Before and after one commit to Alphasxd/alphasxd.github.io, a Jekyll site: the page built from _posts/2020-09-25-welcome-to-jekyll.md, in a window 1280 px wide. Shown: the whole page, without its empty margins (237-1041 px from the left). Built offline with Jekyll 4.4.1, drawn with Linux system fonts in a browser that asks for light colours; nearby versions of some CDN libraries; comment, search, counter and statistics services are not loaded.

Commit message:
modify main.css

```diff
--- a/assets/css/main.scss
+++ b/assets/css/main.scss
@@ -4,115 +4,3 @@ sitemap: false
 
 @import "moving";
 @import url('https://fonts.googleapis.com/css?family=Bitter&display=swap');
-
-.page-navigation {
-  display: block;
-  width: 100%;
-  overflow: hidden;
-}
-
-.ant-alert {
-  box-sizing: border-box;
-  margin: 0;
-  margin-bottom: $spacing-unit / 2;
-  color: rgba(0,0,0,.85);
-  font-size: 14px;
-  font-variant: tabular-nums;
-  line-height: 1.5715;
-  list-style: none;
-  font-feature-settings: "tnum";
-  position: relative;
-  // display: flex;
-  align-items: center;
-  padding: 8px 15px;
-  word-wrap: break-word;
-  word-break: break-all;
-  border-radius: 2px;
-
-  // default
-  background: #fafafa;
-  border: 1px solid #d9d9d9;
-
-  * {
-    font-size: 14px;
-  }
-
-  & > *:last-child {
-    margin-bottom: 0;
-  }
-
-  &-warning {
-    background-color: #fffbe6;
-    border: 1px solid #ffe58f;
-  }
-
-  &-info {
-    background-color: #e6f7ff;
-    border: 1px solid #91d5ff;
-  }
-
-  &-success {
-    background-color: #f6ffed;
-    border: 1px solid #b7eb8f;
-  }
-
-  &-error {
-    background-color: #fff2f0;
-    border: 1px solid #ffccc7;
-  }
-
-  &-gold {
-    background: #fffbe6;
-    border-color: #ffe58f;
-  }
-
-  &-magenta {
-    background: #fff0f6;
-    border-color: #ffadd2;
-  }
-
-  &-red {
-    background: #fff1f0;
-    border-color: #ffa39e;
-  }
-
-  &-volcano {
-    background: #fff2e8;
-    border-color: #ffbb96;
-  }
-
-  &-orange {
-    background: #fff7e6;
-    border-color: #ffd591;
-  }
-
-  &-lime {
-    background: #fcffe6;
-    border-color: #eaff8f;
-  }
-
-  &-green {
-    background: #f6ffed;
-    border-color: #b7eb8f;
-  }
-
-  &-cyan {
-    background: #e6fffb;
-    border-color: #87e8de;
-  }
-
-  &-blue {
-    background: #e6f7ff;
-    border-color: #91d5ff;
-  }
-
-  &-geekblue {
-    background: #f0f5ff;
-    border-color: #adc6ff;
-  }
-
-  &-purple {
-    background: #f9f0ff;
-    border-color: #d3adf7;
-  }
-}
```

-------

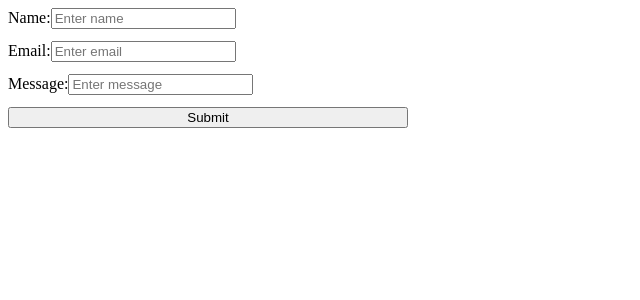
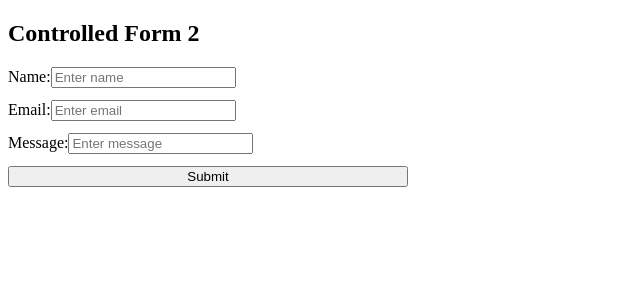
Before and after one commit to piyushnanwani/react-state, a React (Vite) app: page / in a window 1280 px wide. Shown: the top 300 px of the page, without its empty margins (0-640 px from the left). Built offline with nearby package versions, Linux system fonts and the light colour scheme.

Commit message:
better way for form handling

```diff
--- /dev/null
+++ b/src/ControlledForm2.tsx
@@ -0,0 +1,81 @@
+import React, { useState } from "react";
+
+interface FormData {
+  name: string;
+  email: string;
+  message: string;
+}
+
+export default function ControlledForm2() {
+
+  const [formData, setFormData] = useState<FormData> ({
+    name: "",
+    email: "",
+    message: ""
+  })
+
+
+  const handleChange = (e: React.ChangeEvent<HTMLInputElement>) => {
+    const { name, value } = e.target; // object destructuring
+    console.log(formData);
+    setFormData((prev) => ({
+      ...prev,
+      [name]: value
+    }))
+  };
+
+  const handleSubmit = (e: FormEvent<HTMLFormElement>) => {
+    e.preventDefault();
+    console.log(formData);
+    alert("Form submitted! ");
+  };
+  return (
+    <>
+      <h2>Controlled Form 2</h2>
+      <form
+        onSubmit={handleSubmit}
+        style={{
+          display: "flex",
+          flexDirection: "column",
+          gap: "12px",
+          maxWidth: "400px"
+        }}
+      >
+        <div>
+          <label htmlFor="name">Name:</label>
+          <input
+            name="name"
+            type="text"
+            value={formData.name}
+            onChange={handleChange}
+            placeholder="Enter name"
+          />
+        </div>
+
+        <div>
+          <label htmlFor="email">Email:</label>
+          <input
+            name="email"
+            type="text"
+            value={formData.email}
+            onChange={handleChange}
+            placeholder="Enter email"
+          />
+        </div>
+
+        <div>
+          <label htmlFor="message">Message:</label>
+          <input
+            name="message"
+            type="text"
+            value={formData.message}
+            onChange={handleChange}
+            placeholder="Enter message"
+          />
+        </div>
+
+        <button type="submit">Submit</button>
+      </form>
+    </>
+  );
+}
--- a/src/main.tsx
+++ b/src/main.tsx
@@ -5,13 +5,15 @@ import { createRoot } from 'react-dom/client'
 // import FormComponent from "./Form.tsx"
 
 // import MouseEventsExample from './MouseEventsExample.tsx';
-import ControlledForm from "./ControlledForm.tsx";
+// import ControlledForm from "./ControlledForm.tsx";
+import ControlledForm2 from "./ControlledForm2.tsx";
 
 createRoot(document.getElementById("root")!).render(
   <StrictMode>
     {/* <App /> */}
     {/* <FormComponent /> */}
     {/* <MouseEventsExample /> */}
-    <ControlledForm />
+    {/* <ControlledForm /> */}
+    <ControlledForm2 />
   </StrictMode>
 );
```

-------

*Task objective*.
Working from the listing, state how many lines include "page". The reply must be that number alone.

*Written response*.
3